▽
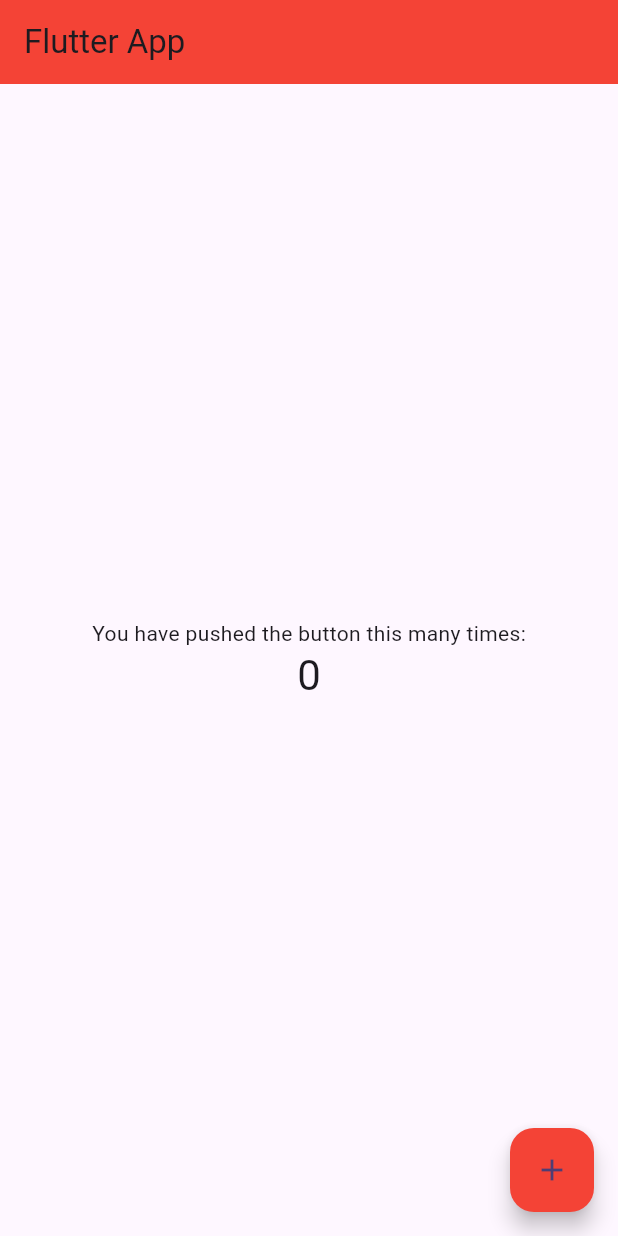
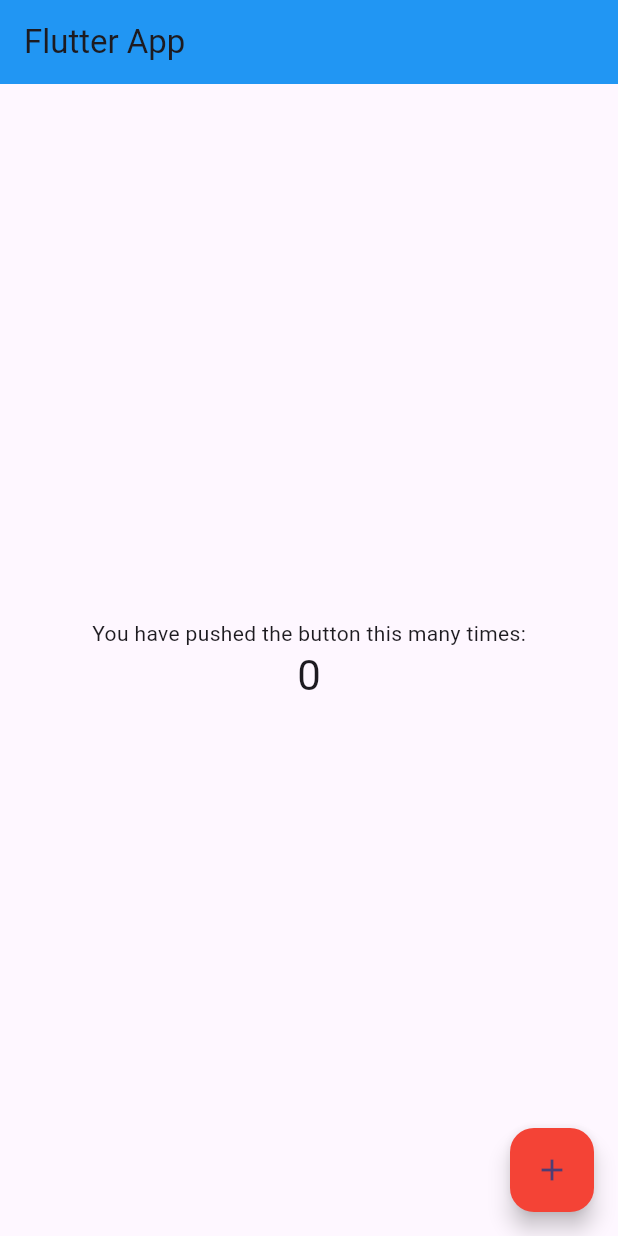
Before and after one commit to namjameseu/flutter-app-test, a Flutter app: the screen it shows after launch, on a phone screen of 412 x 824 dp. Run offline on Flutter 3.47's test engine with Material 3 defaults, Android fonts, the phone set to English and light mode, and no system bars.

Commit message:
update README and change appBar Color from main.dart

```diff
--- a/lib/main.dart
+++ b/lib/main.dart
@@ -13,21 +13,6 @@ class MyApp extends StatelessWidget {
     return MaterialApp(
       title: 'Flutter Demo',
       theme: ThemeData(
-        // This is the theme of your application.
-        //
-        // TRY THIS: Try running your application with "flutter run". You'll see
-        // the application has a purple toolbar. Then, without quitting the app,
-        // try changing the seedColor in the colorScheme below to Colors.green
-        // and then invoke "hot reload" (save your changes or press the "hot
-        // reload" button in a Flutter-supported IDE, or press "r" if you used
-        // the command line to start the app).
-        //
-        // Notice that the counter didn't reset back to zero; the application
-        // state is not lost during the reload. To reset the state, use hot
-        // restart instead.
-        //
-        // This works for code too, not just values: Most code changes can be
-        // tested with just a hot reload.
         colorScheme: ColorScheme.fromSeed(seedColor: Colors.deepPurple),
         useMaterial3: true,
       ),
@@ -38,15 +23,6 @@ class MyApp extends StatelessWidget {
 
 class MyHomePage extends StatefulWidget {
   const MyHomePage({super.key, required this.title});
-
-  // This widget is the home page of your application. It is stateful, meaning
-  // that it has a State object (defined below) that contains fields that affect
-  // how it looks.
-
-  // This class is the configuration for the state. It holds the values (in this
-  // case the title) provided by the parent (in this case the App widget) and
-  // used by the build method of the State. Fields in a Widget subclass are
-  // always marked "final".
 
   final String title;
 
@@ -59,50 +35,19 @@ class _MyHomePageState extends State<MyHomePage> {
 
   void _incrementCounter() {
     setState(() {
-      // This call to setState tells the Flutter framework that something has
-      // changed in this State, which causes it to rerun the build method below
-      // so that the display can reflect the updated values. If we changed
-      // _counter without calling setState(), then the build method would not be
-      // called again, and so nothing would appear to happen.
       _counter++;
     });
   }
 
   @override
   Widget build(BuildContext context) {
-    // This method is rerun every time setState is called, for instance as done
-    // by the _incrementCounter method above.
-    //
-    // The Flutter framework has been optimized to make rerunning build methods
-    // fast, so that you can just rebuild anything that needs updating rather
-    // than having to individually change instances of widgets.
     return Scaffold(
       appBar: AppBar(
-        // TRY THIS: Try changing the color here to a specific color (to
-        // Colors.amber, perhaps?) and trigger a hot reload to see the AppBar
-        // change color while the other colors stay the same.
-        backgroundColor: Colors.red,
-        // Here we take the value from the MyHomePage object that was created by
-        // the App.build method, and use it to set our appbar title.
+        backgroundColor: Colors.blue,
         title: Text('Flutter App'),
       ),
       body: Center(
-        // Center is a layout widget. It takes a single child and positions it
-        // in the middle of the parent.
         child: Column(
-          // Column is also a layout widget. It takes a list of children and
-          // arranges them vertically. By default, it sizes itself to fit its
-          // children horizontally, and tries to be as tall as its parent.
-          //
-          // Column has various properties to control how it sizes itself and
-          // how it positions its children. Here we use mainAxisAlignment to
-          // center the children vertically; the main axis here is the vertical
-          // axis because Columns are vertical (the cross axis would be
-          // horizontal).
-          //
-          // TRY THIS: Invoke "debug painting" (choose the "Toggle Debug Paint"
-          // action in the IDE, or press "p" in the console), to see the
-          // wireframe for each widget.
           mainAxisAlignment: MainAxisAlignment.center,
           children: <Widget>[
             const Text(
```
Also changed, not shown: 1 other file.
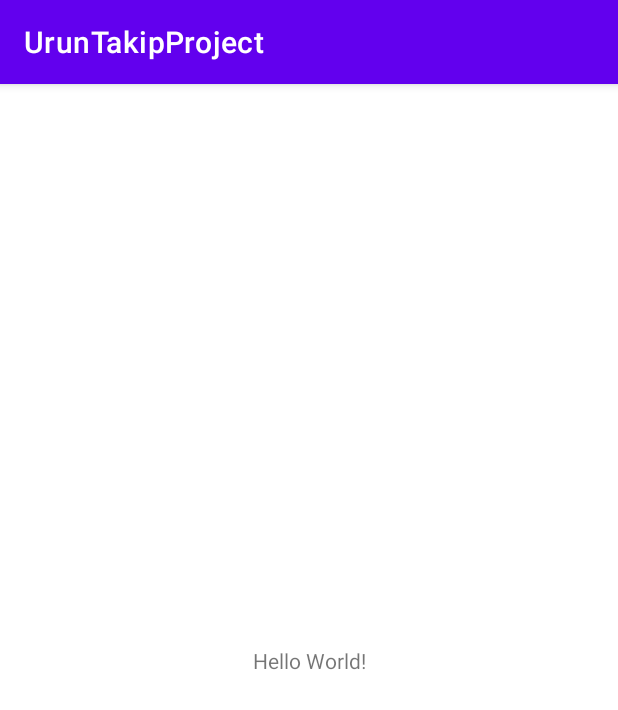
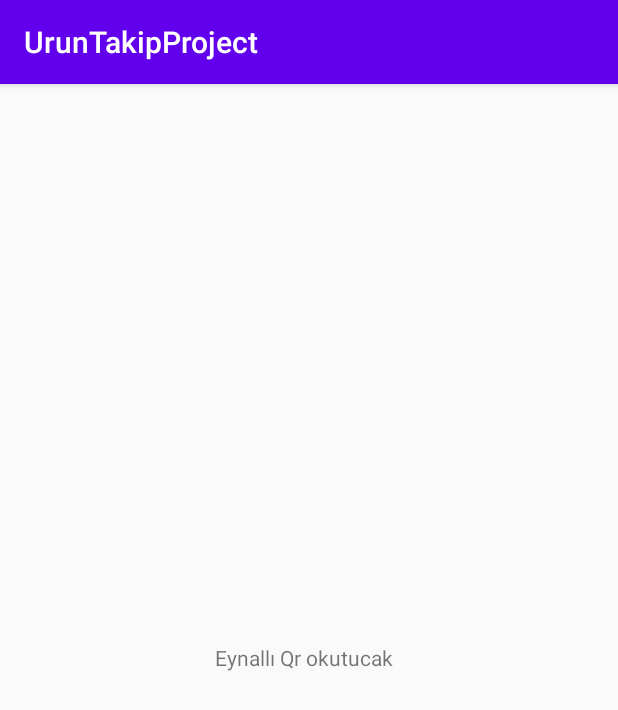
Before and after one commit to eminsahin21/UrunTakipProject, an Android app: the screen it shows after launch (MainActivity), on a phone screen of 412 x 824 dp. Shown: the top 710 px of the screen. Run offline under Robolectric (Android 15) with nearby library versions, the phone set to English and light mode, and no system bars.

Commit message:
No action bar and apply the dsk verison of 34

```diff
--- a/app/build.gradle
+++ b/app/build.gradle
@@ -4,7 +4,7 @@ plugins {
 }
 
 android {
-    compileSdk 33
+    compileSdk 34
 
     defaultConfig {
         applicationId "com.example.uruntakipproject"
--- a/app/src/main/res/layout/activity_main.xml
+++ b/app/src/main/res/layout/activity_main.xml
@@ -7,9 +7,9 @@
     tools:context=".MainActivity">
 
     <TextView
-        android:layout_width="wrap_content"
-        android:layout_height="wrap_content"
-        android:text="Hello World!"
+        android:layout_width="126dp"
+        android:layout_height="23dp"
+        android:text="Eynallı Qr okutucak"
         app:layout_constraintBottom_toBottomOf="parent"
         app:layout_constraintEnd_toEndOf="parent"
         app:layout_constraintStart_toStartOf="parent"
--- a/app/src/main/res/values-night/themes.xml
+++ b/app/src/main/res/values-night/themes.xml
@@ -1,6 +1,6 @@
 <resources xmlns:tools="http://schemas.android.com/tools">
     <!-- Base application theme. -->
-    <style name="Theme.UrunTakipProject" parent="Theme.MaterialComponents.DayNight.DarkActionBar">
+    <style name="Theme.UrunTakipProject" parent="Theme.AppCompat.DayNight.DarkActionBar">
         <!-- Primary brand color. -->
         <item name="colorPrimary">@color/purple_200</item>
         <item name="colorPrimaryVariant">@color/purple_700</item>
--- a/app/src/main/res/values/themes.xml
+++ b/app/src/main/res/values/themes.xml
@@ -1,6 +1,6 @@
 <resources xmlns:tools="http://schemas.android.com/tools">
     <!-- Base application theme. -->
-    <style name="Theme.UrunTakipProject" parent="Theme.MaterialComponents.DayNight.DarkActionBar">
+    <style name="Theme.UrunTakipProject" parent="Theme.AppCompat.DayNight.DarkActionBar">
         <!-- Primary brand color. -->
         <item name="colorPrimary">@color/purple_500</item>
         <item name="colorPrimaryVariant">@color/purple_700</item>
```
△
TASK
Repeat each entry exactly as given; no pictures belong in the copy.

TASK RESPONSE
Before and after one commit to namjameseu/flutter-app-test, a Flutter app: the screen it shows after launch, on a phone screen of 412 x 824 dp. Run offline on Flutter 3.47's test engine with Material 3 defaults, Android fonts, the phone set to English and light mode, and no system bars.

Commit message:
update README and change appBar Color from main.dart

```diff
--- a/lib/main.dart
+++ b/lib/main.dart
@@ -13,21 +13,6 @@ class MyApp extends StatelessWidget {
     return MaterialApp(
       title: 'Flutter Demo',
       theme: ThemeData(
-        // This is the theme of your application.
-        //
-        // TRY THIS: Try running your application with "flutter run". You'll see
-        // the application has a purple toolbar. Then, without quitting the app,
-        // try changing the seedColor in the colorScheme below to Colors.green
-        // and then invoke "hot reload" (save your changes or press the "hot
-        // reload" button in a Flutter-supported IDE, or press "r" if you used
-        // the command line to start the app).
-        //
-        // Notice that the counter didn't reset back to zero; the application
-        // state is not lost during the reload. To reset the state, use hot
-        // restart instead.
-        //
-        // This works for code too, not just values: Most code changes can be
-        // tested with just a hot reload.
         colorScheme: ColorScheme.fromSeed(seedColor: Colors.deepPurple),
         useMaterial3: true,
       ),
@@ -38,15 +23,6 @@ class MyApp extends StatelessWidget {
 
 class MyHomePage extends StatefulWidget {
   const MyHomePage({super.key, required this.title});
-
-  // This widget is the home page of your application. It is stateful, meaning
-  // that it has a State object (defined below) that contains fields that affect
-  // how it looks.
-
-  // This class is the configuration for the state. It holds the values (in this
-  // case the title) provided by the parent (in this case the App widget) and
-  // used by the build method of the State. Fields in a Widget subclass are
-  // always marked "final".
 
   final String title;
 
@@ -59,50 +35,19 @@ class _MyHomePageState extends State<MyHomePage> {
 
   void _incrementCounter() {
     setState(() {
-      // This call to setState tells the Flutter framework that something has
-      // changed in this State, which causes it to rerun the build method below
-      // so that the display can reflect the updated values. If we changed
-      // _counter without calling setState(), then the build method would not be
-      // called again, and so nothing would appear to happen.
       _counter++;
     });
   }
 
   @override
   Widget build(BuildContext context) {
-    // This method is rerun every time setState is called, for instance as done
-    // by the _incrementCounter method above.
-    //
-    // The Flutter framework has been optimized to make rerunning build methods
-    // fast, so that you can just rebuild anything that needs updating rather
-    // than having to individually change instances of widgets.
     return Scaffold(
       appBar: AppBar(
-        // TRY THIS: Try changing the color here to a specific color (to
-        // Colors.amber, perhaps?) and trigger a hot reload to see the AppBar
-        // change color while the other colors stay the same.
-        backgroundColor: Colors.red,
-        // Here we take the value from the MyHomePage object that was created by
-        // the App.build method, and use it to set our appbar title.
+        backgroundColor: Colors.blue,
         title: Text('Flutter App'),
       ),
       body: Center(
-        // Center is a layout widget. It takes a single child and positions it
-        // in the middle of the parent.
         child: Column(
-          // Column is also a layout widget. It takes a list of children and
-          // arranges them vertically. By default, it sizes itself to fit its
-          // children horizontally, and tries to be as tall as its parent.
-          //
-          // Column has various properties to control how it sizes itself and
-          // how it positions its children. Here we use mainAxisAlignment to
-          // center the children vertically; the main axis here is the vertical
-          // axis because Columns are vertical (the cross axis would be
-          // horizontal).
-          //
-          // TRY THIS: Invoke "debug painting" (choose the "Toggle Debug Paint"
-          // action in the IDE, or press "p" in the console), to see the
-          // wireframe for each widget.
           mainAxisAlignment: MainAxisAlignment.center,
           children: <Widget>[
             const Text(
```
Also changed, not shown: 1 other file.
Before and after one commit to eminsahin21/UrunTakipProject, an Android app: the screen it shows after launch (MainActivity), on a phone screen of 412 x 824 dp. Shown: the top 710 px of the screen. Run offline under Robolectric (Android 15) with nearby library versions, the phone set to English and light mode, and no system bars.

Commit message:
No action bar and apply the dsk verison of 34

```diff
--- a/app/build.gradle
+++ b/app/build.gradle
@@ -4,7 +4,7 @@ plugins {
 }
 
 android {
-    compileSdk 33
+    compileSdk 34
 
     defaultConfig {
         applicationId "com.example.uruntakipproject"
--- a/app/src/main/res/layout/activity_main.xml
+++ b/app/src/main/res/layout/activity_main.xml
@@ -7,9 +7,9 @@
     tools:context=".MainActivity">
 
     <TextView
-        android:layout_width="wrap_content"
-        android:layout_height="wrap_content"
-        android:text="Hello World!"
+        android:layout_width="126dp"
+        android:layout_height="23dp"
+        android:text="Eynallı Qr okutucak"
         app:layout_constraintBottom_toBottomOf="parent"
         app:layout_constraintEnd_toEndOf="parent"
         app:layout_constraintStart_toStartOf="parent"
--- a/app/src/main/res/values-night/themes.xml
+++ b/app/src/main/res/values-night/themes.xml
@@ -1,6 +1,6 @@
 <resources xmlns:tools="http://schemas.android.com/tools">
     <!-- Base application theme. -->
-    <style name="Theme.UrunTakipProject" parent="Theme.MaterialComponents.DayNight.DarkActionBar">
+    <style name="Theme.UrunTakipProject" parent="Theme.AppCompat.DayNight.DarkActionBar">
         <!-- Primary brand color. -->
         <item name="colorPrimary">@color/purple_200</item>
         <item name="colorPrimaryVariant">@color/purple_700</item>
--- a/app/src/main/res/values/themes.xml
+++ b/app/src/main/res/values/themes.xml
@@ -1,6 +1,6 @@
 <resources xmlns:tools="http://schemas.android.com/tools">
     <!-- Base application theme. -->
-    <style name="Theme.UrunTakipProject" parent="Theme.MaterialComponents.DayNight.DarkActionBar">
+    <style name="Theme.UrunTakipProject" parent="Theme.AppCompat.DayNight.DarkActionBar">
         <!-- Primary brand color. -->
         <item name="colorPrimary">@color/purple_500</item>
         <item name="colorPrimaryVariant">@color/purple_700</item>
```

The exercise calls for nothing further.